Tin cloth backpack shoulder straps darkening.
Tin cloth backpack shoulder straps darkening.

Filson Small Duffle Bag 70220 Review

Filson Small Duffle Bag next to a Vermilyea Pelle 20″ Weekender Bag

Here are some pictures of my Filson Small Duffle Bag 220 (or 70220 with Filson’s new numbering system) in Otter Green and a brief review of it. After purchasing my Filson Zippered Tote, I wanted another Filson bag that I could use on short trips and also as a gym bag. 

Most carry on requirements limit your total linear inches to no more than 45 inches. After some research, these were the Filson options that fit the requirements at the time:

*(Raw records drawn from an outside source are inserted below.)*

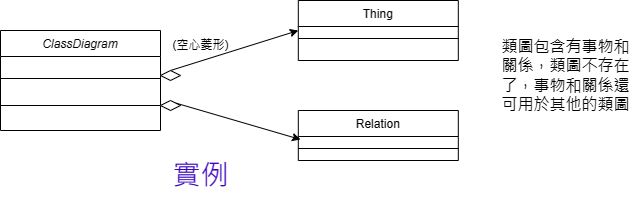
Above: 6.2.2.drawio.png in 11024117/SEM (draw.io), before the change. Source tidied: cells renumbered, new cells last; positions are measured from the earlier drawing's top-left corner, leaving out a move shared by most shapes.
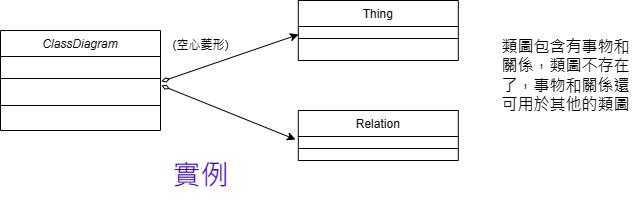
The same diagram one commit later.

Commit message:
更新6.2.1聚合關係.drawio.png

Change to the diagram source:
```diff
@@ -23,20 +23,6 @@
     <mxCell id="8" style="line;html=1;strokeWidth=1;align=left;verticalAlign=middle;spacingTop=-1;spacingLeft=3;spacingRight=3;labelPosition=right;" parent="7" vertex="1">
       <mxGeometry y="26" width="160" height="24" as="geometry" />
     </mxCell>
-    <mxCell id="9" style="rounded=0;jettySize=auto;html=1;exitX=0.5;exitY=0;exitDx=0;exitDy=0;entryX=0;entryY=0.5;entryDx=0;entryDy=0;" parent="1" edge="1" source="10" target="7">
-      <mxGeometry relative="1" as="geometry" />
-    </mxCell>
-    <mxCell id="10" style="rhombus;whiteSpace=wrap;html=1;" parent="1" vertex="1">
-      <mxGeometry x="160" y="70" width="20" height="10" as="geometry" />
-    </mxCell>
-    <mxCell id="11" style="rounded=0;jettySize=auto;html=1;exitX=1;exitY=0;exitDx=0;exitDy=0;entryX=0;entryY=0.5;entryDx=0;entryDy=0;" parent="1" edge="1" source="12">
-      <mxGeometry relative="1" as="geometry">
-        <mxPoint x="300" y="139" as="targetPoint" />
-      </mxGeometry>
-    </mxCell>
-    <mxCell id="12" style="rhombus;whiteSpace=wrap;html=1;" parent="1" vertex="1">
-      <mxGeometry x="160" y="100" width="20" height="10" as="geometry" />
-    </mxCell>
     <mxCell id="13" value="(空心菱形)" style="text;html=1;align=center;verticalAlign=middle;strokeColor=none;fillColor=none;" parent="1" vertex="1">
       <mxGeometry x="160" y="30" width="80" height="30" as="geometry" />
     </mxCell>
@@ -46,5 +32,17 @@
     <mxCell id="15" value="&lt;font style=&quot;font-size: 16px;&quot;&gt;類圖包含有事物和&lt;br&gt;關係，類圖不存在&lt;br&gt;了，事物和關係還&lt;br&gt;可用於其他的類圖&lt;/font&gt;" style="text;html=1;align=center;verticalAlign=middle;strokeColor=none;fillColor=none;" parent="1" vertex="1">
       <mxGeometry x="490" y="30" width="150" height="90" as="geometry" />
     </mxCell>
+    <mxCell id="16" style="endArrow=classic;html=1;rounded=0;startArrow=diamondThin;startFill=0;" parent="1" edge="1">
+      <mxGeometry relative="1" as="geometry">
+        <mxPoint x="161" y="81" as="sourcePoint" />
+        <mxPoint x="298" y="34" as="targetPoint" />
+      </mxGeometry>
+    </mxCell>
+    <mxCell id="17" style="endArrow=classic;html=1;rounded=0;startArrow=diamondThin;startFill=0;" parent="1" edge="1">
+      <mxGeometry relative="1" as="geometry">
+        <mxPoint x="161" y="85" as="sourcePoint" />
+        <mxPoint x="295" y="139" as="targetPoint" />
+      </mxGeometry>
+    </mxCell>
   </root>
 </mxGraphModel>
```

-Sportsman Bag 266

-Small Duffle Bag 220

-Medium Travel Bag 246

-Large Travel Bag 248

At that time in 2014, Filson had already discontinued the 246/248 which in my opinion were really well designed bags. The Travel Bags had 4 outer pockets (2 lengthwise and 2 widthwise) and one large empty compartment.

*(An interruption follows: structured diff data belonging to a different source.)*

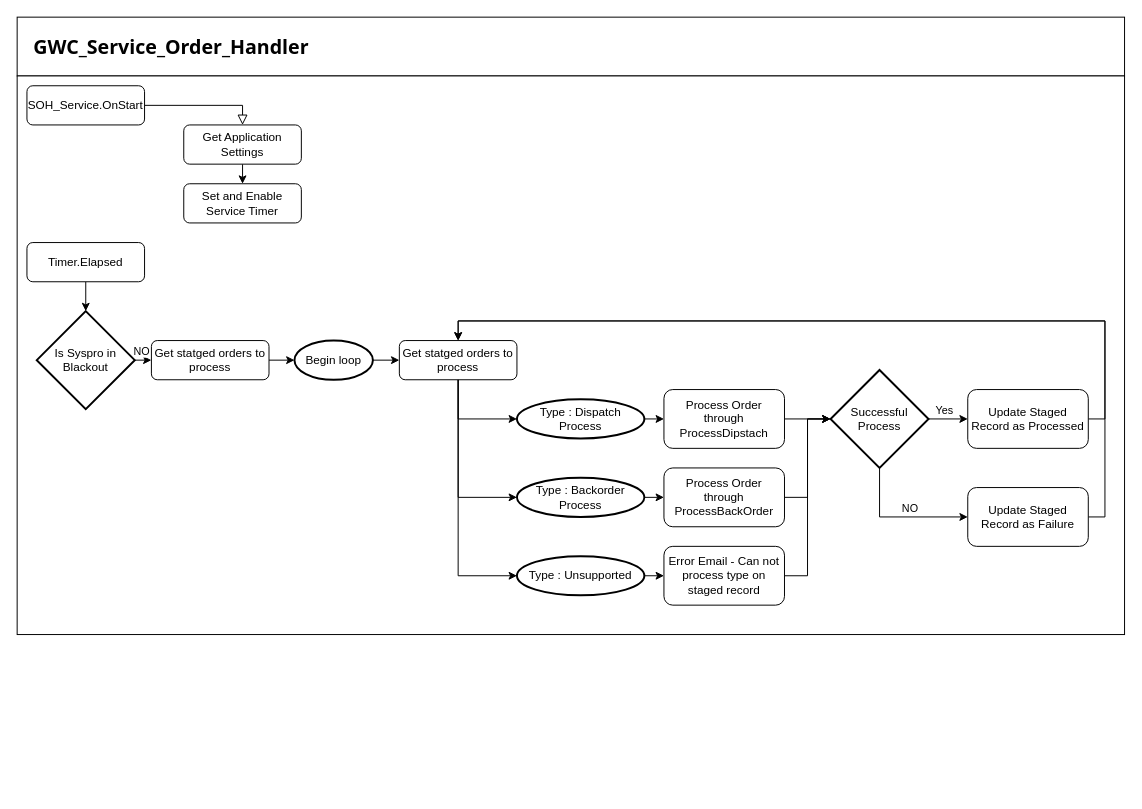
This is page "Main Service Routine" (2 of 4) of Tickets/Normal Tickets/Ticket 32322 - SCT PO Automation/NewVersionSOHservice.drawio from DevJustinP/WIP, a draw.io file, before an edit. Source tidied: cells renumbered, new cells numbered last; positions are measured from the earlier drawing's top-left corner, leaving out a move shared by most shapes. Both pictures are drawn from the tidied source at 98%, with x=0, y=0 at pixel (17, 17).
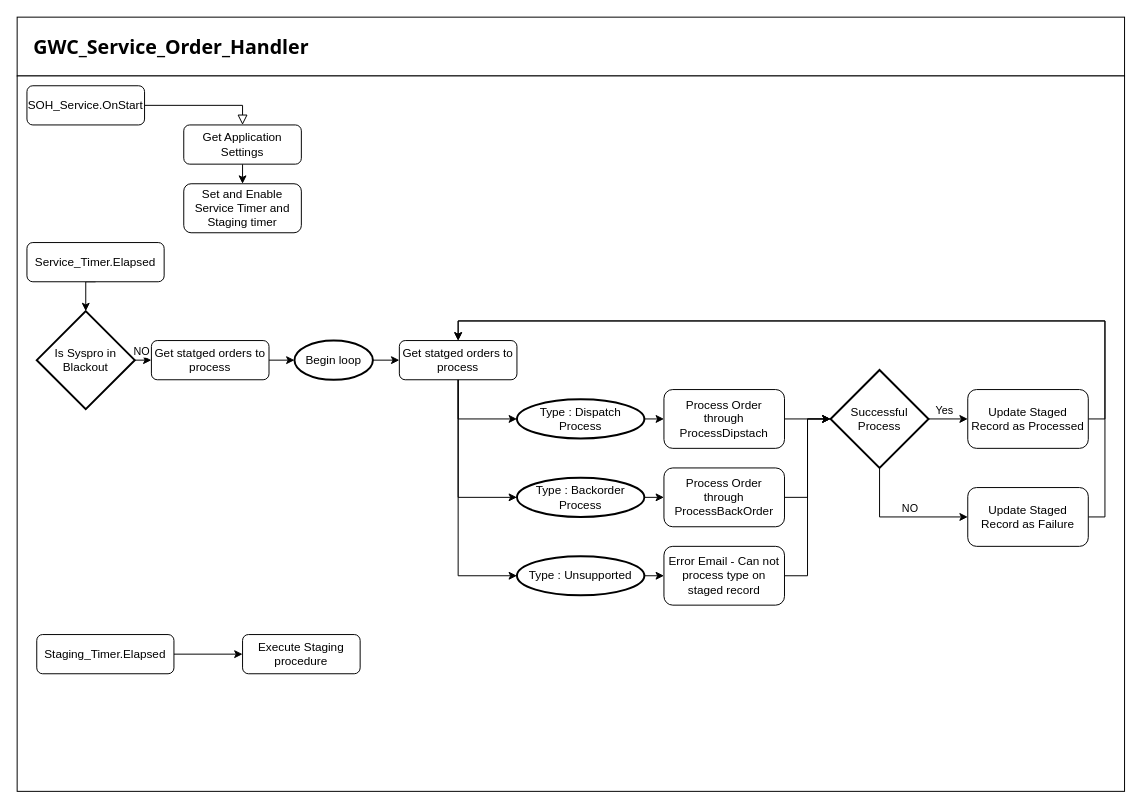
Above is the later version.

What changed in the source:
```diff
@@
     <mxCell id="3" style="rounded=0;whiteSpace=wrap;html=1;fontFamily=Tahoma;fontSize=20;" parent="1" vertex="1">
-      <mxGeometry y="60" width="1130" height="570" as="geometry" />
+      <mxGeometry y="60" width="1130" height="730" as="geometry" />
     </mxCell>
@@
-    <mxCell id="8" value="Set and Enable Service Timer" style="rounded=1;whiteSpace=wrap;html=1;fontSize=12;glass=0;strokeWidth=1;shadow=0;" parent="1" vertex="1">
-      <mxGeometry x="170" y="170" width="120" height="40" as="geometry" />
+    <mxCell id="8" value="Set and Enable Service Timer and Staging timer" style="rounded=1;whiteSpace=wrap;html=1;fontSize=12;glass=0;strokeWidth=1;shadow=0;" parent="1" vertex="1">
+      <mxGeometry x="170" y="170" width="120" height="50" as="geometry" />
     </mxCell>
@@
-    <mxCell id="10" value="Timer.Elapsed" style="rounded=1;whiteSpace=wrap;html=1;fontSize=12;glass=0;strokeWidth=1;shadow=0;" parent="1" vertex="1">
-      <mxGeometry x="10" y="230" width="120" height="40" as="geometry" />
+    <mxCell id="10" value="Service_Timer.Elapsed" style="rounded=1;whiteSpace=wrap;html=1;fontSize=12;glass=0;strokeWidth=1;shadow=0;" parent="1" vertex="1">
+      <mxGeometry x="10" y="230" width="140" height="40" as="geometry" />
     </mxCell>
@@
+    <mxCell id="44" style="edgeStyle=orthogonalEdgeStyle;rounded=0;jettySize=auto;html=1;entryX=0;entryY=0.5;entryDx=0;entryDy=0;" parent="1" edge="1" source="45" target="46">
+      <mxGeometry relative="1" as="geometry" />
+    </mxCell>
+    <mxCell id="45" value="Staging_Timer.Elapsed" style="rounded=1;whiteSpace=wrap;html=1;fontSize=12;glass=0;strokeWidth=1;shadow=0;" parent="1" vertex="1">
+      <mxGeometry x="20" y="630" width="140" height="40" as="geometry" />
+    </mxCell>
+    <mxCell id="46" value="Execute Staging procedure" style="rounded=1;whiteSpace=wrap;html=1;fontSize=12;glass=0;strokeWidth=1;shadow=0;" parent="1" vertex="1">
+      <mxGeometry x="230" y="630" width="120" height="40" as="geometry" />
+    </mxCell>
```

Between the Sportsman and Small Duffle, I decided on the Duffle because of the simpler design and lesser price. I was able to get the bag on sale.

I’ve had the small Duffle since 2014, and have used it primarily as a gym bag for about 2 of those years since 2014. Therefore, the bag has roughed up on the floor quite often! The color started out as a dark forest green and lightened up to a a grey likely from sunlight and rain.

The bag was very stiff and rigid to start with. Early on, I took the empty bag, essentially crumpled it up into a ball, and repeated multiple times. I also applied Obenauf’s Leather Oil to the bridle leather. The oil was not needed for conditioning purposes, but in hopes that it would soften the leather, and it did!

One of the reasons it’s an attractive bag is that it meets carry on restrictions, and of course it looks nice. It is large enough to hold about a weekend’s worth of clothes.

18″ x 11″ x 10″ = 39 total linear inches, meets most carry on restrictions which is typically less than or equal to 45 inches.

The duffle is shaped like a trapezoid, tapering slightly as you go up. I think the duffle bag looks great when filled up, but not so great when near empty. The major gripe I have with this bag is the single layer twill cotton bottom. All of my other Filson bags including the briefcases, totes, field bags, sportsman have a two layer bottom. 

Filson Small Duffle Bag next to Vermilyea Pelle’s Weekender Duffle Bag. Slight curvature in the VP bag opening makes it easier to access.
The duffle design has no exterior pockets.
Storm flap to prevent the elements from getting your stuff wet!
A snag on the side that was sewn up by my Mom. This repair is similar to how bags come back repaired from Filson’s Restoration Department.
The storm flap is the only part of the bag that is two layers of twill thick.
The bag flipped upside down.
Filson’s double bridle leather stitched in parallel to the zipper.
Bag turned inside out. One of the interior end pockets in Tin Cloth and the manufacturing date label. Also, the interior seams are bound with tin cloth for extra protection against the elements.
This particular bag was manufactured January 2013, and I purchased it in 2014.
The other interior end pocket in Tin Cloth when the bag is turned inside out. I don’t use these pockets because they’re too far in when the bag is filled.
The bottom bridle leather has held up well to scuffs. The twill, however, needed some more sewing repairs. I spot waxed the particular areas with Filson’s Original Wax for more durability.
The bag when empty essentially lacks any structure. It is due to both the cotton twill softening and also that the bag is only one layer throughout (except for the storm flap).
The bridle leather zipper pull that comes with the bag makes it very easy to blindlessly grab.
The Filson Small Duffle packed about 3/4th full carried on the shoulder strap.
A reference for the bag’s size. I am 5’10” and holding the duffle by its handles. It’s neither overly big or small.
Filson uses bar tacks at stress points such as the edges of this storm flap.
How the D rings are attached to the bag.
Indigo rub off from your denim is likely the first sign of patina you’ll see!